* Exercise description *
Copy each line that contains the string "this", taking them from the material.

---- Records shown

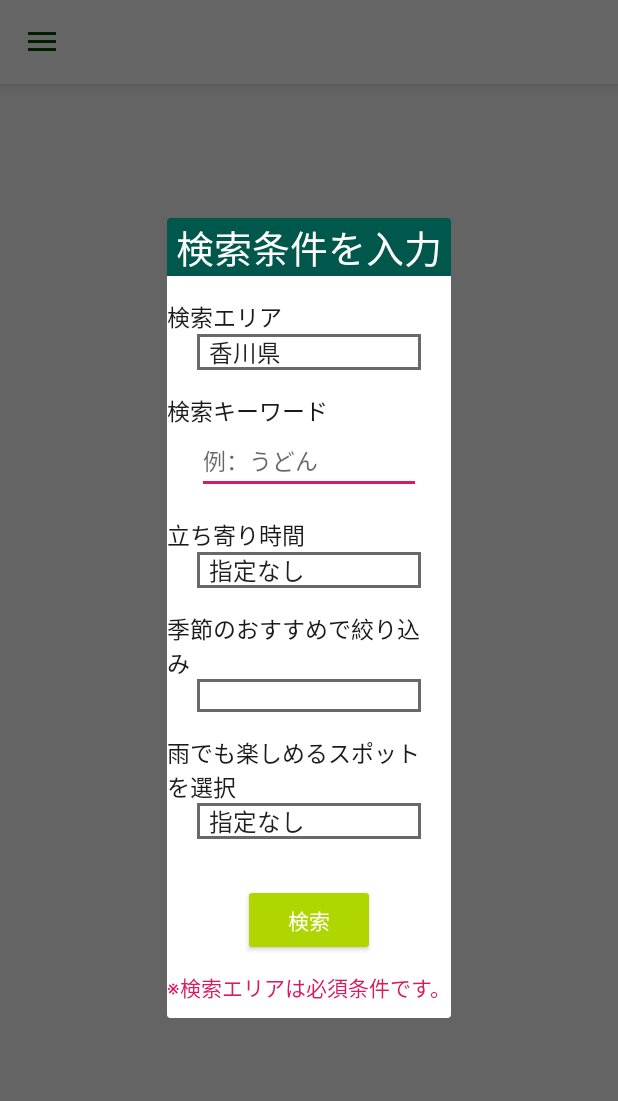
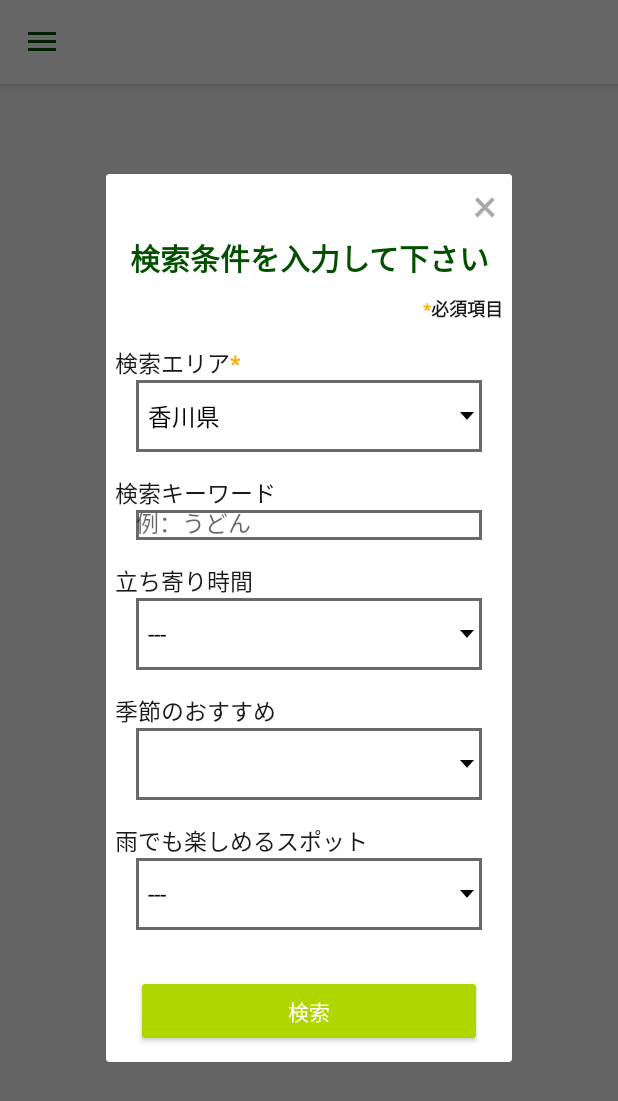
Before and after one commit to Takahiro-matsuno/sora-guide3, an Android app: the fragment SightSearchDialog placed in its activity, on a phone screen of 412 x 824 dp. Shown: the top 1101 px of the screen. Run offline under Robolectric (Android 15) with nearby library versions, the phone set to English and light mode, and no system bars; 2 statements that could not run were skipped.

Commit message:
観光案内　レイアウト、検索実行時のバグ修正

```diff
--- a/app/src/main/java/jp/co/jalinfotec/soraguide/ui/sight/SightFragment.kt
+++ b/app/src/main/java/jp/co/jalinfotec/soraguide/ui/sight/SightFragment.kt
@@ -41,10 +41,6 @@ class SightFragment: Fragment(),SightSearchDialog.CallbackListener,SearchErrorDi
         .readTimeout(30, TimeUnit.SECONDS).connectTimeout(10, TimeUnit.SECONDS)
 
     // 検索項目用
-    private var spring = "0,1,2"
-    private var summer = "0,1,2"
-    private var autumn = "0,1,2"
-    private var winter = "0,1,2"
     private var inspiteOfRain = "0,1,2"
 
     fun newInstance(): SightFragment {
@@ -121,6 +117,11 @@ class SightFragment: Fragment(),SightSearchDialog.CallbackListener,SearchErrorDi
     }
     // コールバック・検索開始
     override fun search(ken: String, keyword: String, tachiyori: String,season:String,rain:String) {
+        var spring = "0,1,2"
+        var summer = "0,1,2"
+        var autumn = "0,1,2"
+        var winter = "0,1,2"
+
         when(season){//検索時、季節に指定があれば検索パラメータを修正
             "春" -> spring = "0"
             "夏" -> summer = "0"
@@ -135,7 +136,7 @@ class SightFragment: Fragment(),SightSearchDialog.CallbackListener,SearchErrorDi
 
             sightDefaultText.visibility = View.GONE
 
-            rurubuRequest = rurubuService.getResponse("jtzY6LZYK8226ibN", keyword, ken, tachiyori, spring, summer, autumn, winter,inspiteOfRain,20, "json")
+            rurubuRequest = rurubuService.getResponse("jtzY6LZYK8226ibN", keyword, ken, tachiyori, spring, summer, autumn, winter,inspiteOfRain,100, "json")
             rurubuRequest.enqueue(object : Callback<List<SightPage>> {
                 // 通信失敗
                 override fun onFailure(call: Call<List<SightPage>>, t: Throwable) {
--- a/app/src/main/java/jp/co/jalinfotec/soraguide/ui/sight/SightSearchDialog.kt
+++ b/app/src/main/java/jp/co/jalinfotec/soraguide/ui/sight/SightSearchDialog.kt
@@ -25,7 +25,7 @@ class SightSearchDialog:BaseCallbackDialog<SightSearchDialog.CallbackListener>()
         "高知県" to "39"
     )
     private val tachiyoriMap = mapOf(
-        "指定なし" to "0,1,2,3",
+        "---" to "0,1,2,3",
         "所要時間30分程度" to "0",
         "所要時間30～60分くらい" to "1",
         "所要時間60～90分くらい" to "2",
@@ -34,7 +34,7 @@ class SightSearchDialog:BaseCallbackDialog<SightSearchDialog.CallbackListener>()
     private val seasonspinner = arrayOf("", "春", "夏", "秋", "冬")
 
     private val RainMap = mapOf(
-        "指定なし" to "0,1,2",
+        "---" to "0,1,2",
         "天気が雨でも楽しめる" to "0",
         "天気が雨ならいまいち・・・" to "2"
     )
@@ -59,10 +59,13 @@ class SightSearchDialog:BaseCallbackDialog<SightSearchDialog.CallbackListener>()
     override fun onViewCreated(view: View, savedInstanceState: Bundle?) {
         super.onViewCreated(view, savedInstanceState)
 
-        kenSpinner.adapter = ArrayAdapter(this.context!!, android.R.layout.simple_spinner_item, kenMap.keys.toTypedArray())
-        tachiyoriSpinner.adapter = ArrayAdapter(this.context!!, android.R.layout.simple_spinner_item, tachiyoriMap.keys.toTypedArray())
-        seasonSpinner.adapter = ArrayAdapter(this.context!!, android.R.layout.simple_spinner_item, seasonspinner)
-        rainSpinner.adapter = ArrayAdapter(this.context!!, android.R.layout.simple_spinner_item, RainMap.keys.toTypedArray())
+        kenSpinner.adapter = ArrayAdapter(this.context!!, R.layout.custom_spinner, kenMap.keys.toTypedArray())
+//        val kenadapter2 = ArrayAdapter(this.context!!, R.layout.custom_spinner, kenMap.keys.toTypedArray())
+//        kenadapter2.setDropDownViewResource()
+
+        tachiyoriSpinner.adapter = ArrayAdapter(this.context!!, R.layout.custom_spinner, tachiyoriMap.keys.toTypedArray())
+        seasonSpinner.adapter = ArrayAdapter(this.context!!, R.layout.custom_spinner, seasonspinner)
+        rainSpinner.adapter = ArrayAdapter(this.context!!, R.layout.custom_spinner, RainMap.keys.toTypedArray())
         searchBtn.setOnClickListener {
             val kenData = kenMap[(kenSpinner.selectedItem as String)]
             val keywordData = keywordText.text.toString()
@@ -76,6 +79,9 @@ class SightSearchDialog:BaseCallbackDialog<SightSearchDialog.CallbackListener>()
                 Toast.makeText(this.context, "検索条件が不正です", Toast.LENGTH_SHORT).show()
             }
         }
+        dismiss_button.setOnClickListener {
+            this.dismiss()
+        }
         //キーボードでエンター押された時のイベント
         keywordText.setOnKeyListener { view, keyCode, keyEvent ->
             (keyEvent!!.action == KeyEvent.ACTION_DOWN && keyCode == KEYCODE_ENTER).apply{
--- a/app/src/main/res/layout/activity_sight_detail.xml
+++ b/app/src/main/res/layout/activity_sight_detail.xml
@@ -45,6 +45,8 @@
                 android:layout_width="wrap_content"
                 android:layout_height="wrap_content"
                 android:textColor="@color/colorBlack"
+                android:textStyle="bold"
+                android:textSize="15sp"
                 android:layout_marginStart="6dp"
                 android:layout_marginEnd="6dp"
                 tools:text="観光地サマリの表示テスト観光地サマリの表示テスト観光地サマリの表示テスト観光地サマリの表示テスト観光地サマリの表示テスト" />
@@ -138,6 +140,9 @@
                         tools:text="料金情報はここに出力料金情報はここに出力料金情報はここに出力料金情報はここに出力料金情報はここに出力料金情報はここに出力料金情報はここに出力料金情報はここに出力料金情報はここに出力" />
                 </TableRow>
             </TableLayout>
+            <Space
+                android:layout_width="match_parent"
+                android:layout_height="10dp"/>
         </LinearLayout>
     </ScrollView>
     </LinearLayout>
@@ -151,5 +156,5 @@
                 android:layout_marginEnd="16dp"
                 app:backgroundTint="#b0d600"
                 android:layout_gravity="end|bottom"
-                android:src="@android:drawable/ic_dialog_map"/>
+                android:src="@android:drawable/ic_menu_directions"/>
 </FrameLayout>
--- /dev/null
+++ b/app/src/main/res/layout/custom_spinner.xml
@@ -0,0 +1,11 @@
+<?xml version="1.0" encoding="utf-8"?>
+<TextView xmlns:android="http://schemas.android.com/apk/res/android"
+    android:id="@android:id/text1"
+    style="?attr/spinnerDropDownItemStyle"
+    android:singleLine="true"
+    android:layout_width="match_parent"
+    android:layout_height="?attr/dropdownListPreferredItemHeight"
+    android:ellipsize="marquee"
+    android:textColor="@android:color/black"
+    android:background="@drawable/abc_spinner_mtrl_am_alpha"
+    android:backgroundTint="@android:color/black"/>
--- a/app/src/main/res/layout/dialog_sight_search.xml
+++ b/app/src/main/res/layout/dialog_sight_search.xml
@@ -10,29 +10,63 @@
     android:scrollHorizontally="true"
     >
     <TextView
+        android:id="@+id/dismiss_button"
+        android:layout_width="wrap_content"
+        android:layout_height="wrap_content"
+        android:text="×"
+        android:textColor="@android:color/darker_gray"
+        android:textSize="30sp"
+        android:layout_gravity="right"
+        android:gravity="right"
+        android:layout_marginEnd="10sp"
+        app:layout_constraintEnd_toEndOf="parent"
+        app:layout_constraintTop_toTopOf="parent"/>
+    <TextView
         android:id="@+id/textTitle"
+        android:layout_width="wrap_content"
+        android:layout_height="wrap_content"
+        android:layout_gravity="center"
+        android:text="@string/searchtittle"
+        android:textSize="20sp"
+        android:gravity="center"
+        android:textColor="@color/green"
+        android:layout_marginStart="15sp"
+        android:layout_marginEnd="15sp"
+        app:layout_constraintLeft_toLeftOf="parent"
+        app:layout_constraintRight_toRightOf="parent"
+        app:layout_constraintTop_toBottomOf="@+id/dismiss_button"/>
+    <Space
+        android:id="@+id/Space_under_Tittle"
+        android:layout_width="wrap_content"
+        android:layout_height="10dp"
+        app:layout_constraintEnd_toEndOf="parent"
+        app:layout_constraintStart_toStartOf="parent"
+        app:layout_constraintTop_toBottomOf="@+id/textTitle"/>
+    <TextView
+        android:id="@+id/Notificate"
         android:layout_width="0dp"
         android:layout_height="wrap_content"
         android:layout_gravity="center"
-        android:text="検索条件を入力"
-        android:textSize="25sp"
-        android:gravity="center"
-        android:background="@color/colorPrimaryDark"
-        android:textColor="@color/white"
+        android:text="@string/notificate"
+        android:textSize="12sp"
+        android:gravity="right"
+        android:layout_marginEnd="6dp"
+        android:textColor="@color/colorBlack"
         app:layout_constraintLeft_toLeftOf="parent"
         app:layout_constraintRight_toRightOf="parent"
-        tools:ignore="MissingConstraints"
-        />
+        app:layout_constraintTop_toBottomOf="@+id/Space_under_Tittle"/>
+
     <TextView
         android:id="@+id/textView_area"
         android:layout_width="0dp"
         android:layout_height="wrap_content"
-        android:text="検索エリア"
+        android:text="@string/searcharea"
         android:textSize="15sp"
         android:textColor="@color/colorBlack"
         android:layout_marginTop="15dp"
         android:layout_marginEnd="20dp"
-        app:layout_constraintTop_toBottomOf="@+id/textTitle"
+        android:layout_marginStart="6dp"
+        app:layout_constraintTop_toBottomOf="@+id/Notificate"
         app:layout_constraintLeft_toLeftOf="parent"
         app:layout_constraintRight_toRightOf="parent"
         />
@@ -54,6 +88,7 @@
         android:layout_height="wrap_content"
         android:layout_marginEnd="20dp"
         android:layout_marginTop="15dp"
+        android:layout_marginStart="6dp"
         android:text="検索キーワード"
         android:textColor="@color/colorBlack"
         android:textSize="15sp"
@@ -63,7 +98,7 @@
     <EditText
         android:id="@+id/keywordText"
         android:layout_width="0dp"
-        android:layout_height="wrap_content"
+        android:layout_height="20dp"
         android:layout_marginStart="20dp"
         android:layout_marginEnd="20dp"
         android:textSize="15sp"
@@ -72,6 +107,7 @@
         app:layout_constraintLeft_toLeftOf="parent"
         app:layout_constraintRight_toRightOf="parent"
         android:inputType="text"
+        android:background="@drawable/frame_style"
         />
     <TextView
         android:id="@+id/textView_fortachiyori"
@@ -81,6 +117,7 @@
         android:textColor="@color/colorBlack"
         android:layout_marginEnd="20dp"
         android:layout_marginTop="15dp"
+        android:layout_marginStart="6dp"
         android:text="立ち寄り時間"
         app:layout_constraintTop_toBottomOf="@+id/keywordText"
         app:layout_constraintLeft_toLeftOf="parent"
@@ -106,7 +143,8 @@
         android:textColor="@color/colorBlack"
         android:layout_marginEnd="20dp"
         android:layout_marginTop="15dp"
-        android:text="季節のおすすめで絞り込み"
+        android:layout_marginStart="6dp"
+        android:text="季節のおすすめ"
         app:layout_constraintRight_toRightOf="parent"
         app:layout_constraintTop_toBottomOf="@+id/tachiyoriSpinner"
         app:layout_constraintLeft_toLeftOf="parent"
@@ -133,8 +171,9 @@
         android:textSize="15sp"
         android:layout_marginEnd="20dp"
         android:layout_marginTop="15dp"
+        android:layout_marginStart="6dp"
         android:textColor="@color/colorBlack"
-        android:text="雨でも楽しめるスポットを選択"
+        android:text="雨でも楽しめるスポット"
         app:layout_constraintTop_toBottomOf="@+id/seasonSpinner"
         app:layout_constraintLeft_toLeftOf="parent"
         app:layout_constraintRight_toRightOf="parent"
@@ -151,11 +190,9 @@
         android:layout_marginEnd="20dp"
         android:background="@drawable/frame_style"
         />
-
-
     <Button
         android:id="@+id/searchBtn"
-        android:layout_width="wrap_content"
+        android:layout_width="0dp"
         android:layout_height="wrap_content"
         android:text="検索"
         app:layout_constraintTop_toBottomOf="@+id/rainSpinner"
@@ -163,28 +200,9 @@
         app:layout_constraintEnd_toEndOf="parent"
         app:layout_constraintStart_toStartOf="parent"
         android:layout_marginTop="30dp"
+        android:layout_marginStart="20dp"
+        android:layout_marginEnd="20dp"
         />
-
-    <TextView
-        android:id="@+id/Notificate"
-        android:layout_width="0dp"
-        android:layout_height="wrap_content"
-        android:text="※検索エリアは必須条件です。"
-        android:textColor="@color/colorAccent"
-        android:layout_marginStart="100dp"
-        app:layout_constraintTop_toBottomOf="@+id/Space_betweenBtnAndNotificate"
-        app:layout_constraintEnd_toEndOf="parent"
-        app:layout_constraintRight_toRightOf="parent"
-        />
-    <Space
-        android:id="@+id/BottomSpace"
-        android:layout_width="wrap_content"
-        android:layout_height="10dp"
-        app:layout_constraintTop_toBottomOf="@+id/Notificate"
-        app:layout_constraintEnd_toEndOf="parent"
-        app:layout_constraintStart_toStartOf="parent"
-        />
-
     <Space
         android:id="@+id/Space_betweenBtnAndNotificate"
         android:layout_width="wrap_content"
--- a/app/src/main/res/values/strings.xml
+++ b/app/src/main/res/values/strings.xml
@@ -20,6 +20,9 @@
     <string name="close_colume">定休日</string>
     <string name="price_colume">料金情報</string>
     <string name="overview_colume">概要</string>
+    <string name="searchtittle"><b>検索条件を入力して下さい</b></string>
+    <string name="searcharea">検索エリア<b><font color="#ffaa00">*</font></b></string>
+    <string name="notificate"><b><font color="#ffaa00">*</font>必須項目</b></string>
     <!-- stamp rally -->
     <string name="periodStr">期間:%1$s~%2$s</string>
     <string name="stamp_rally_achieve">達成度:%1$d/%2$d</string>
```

--------
---- Records shown

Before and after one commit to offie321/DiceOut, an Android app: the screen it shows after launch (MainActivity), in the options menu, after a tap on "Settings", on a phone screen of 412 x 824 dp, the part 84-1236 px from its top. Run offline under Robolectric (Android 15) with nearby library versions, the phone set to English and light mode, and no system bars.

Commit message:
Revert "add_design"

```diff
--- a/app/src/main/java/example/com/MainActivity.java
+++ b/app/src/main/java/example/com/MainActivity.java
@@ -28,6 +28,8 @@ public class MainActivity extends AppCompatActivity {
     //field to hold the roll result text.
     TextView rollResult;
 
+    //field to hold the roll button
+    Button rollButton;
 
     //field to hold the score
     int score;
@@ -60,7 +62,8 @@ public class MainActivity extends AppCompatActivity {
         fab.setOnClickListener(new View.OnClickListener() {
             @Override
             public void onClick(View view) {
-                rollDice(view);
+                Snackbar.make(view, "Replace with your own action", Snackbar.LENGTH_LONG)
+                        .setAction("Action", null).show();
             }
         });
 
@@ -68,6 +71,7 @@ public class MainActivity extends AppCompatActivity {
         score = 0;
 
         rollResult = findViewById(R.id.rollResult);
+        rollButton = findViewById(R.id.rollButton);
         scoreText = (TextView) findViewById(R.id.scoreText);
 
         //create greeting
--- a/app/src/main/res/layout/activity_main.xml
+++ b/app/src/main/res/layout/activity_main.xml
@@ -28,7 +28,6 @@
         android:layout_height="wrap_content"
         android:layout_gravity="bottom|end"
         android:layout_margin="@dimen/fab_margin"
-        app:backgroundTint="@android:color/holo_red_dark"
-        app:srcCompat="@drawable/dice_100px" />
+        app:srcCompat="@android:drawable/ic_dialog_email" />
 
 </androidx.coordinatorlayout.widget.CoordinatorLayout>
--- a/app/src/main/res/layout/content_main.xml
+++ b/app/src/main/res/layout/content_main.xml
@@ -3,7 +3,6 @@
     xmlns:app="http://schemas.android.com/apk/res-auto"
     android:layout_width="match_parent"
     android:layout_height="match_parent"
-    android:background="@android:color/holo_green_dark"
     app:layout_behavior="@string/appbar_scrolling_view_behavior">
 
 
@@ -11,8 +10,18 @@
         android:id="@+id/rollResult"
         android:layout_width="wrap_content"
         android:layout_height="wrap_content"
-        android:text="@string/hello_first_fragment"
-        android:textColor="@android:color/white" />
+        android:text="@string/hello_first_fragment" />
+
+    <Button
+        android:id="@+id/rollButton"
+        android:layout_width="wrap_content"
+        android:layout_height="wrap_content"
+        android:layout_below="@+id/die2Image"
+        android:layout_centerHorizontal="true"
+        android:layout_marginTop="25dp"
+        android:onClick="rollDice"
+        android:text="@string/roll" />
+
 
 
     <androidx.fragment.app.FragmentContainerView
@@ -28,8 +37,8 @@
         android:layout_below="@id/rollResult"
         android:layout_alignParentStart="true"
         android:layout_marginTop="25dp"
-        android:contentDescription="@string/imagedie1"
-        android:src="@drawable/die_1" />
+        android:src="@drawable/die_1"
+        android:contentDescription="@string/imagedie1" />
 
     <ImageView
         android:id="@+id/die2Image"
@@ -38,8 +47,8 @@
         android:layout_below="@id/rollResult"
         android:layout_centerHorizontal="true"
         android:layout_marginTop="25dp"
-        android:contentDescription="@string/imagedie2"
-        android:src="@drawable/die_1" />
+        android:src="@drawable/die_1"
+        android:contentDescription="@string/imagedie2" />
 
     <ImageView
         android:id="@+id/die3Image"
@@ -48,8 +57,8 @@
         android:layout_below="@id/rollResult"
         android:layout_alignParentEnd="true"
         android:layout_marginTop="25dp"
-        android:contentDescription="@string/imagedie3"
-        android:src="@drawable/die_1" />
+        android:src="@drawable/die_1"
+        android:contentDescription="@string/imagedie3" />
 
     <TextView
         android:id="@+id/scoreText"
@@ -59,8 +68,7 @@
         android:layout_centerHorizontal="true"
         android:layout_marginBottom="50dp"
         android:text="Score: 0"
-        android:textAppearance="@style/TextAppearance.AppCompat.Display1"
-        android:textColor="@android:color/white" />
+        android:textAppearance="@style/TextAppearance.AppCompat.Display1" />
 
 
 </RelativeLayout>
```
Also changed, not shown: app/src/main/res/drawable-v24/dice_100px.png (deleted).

--------

* Expected answer *
-        kenSpinner.adapter = ArrayAdapter(this.context!!, android.R.layout.simple_spinner_item, kenMap.keys.toTypedArray())
-        tachiyoriSpinner.adapter = ArrayAdapter(this.context!!, android.R.layout.simple_spinner_item, tachiyoriMap.keys.toTypedArray())
-        seasonSpinner.adapter = ArrayAdapter(this.context!!, android.R.layout.simple_spinner_item, seasonspinner)
-        rainSpinner.adapter = ArrayAdapter(this.context!!, android.R.layout.simple_spinner_item, RainMap.keys.toTypedArray())
+        kenSpinner.adapter = ArrayAdapter(this.context!!, R.layout.custom_spinner, kenMap.keys.toTypedArray())
+//        val kenadapter2 = ArrayAdapter(this.context!!, R.layout.custom_spinner, kenMap.keys.toTypedArray())
+        tachiyoriSpinner.adapter = ArrayAdapter(this.context!!, R.layout.custom_spinner, tachiyoriMap.keys.toTypedArray())
+        seasonSpinner.adapter = ArrayAdapter(this.context!!, R.layout.custom_spinner, seasonspinner)
+        rainSpinner.adapter = ArrayAdapter(this.context!!, R.layout.custom_spinner, RainMap.keys.toTypedArray())
                 Toast.makeText(this.context, "検索条件が不正です", Toast.LENGTH_SHORT).show()
+            this.dismiss()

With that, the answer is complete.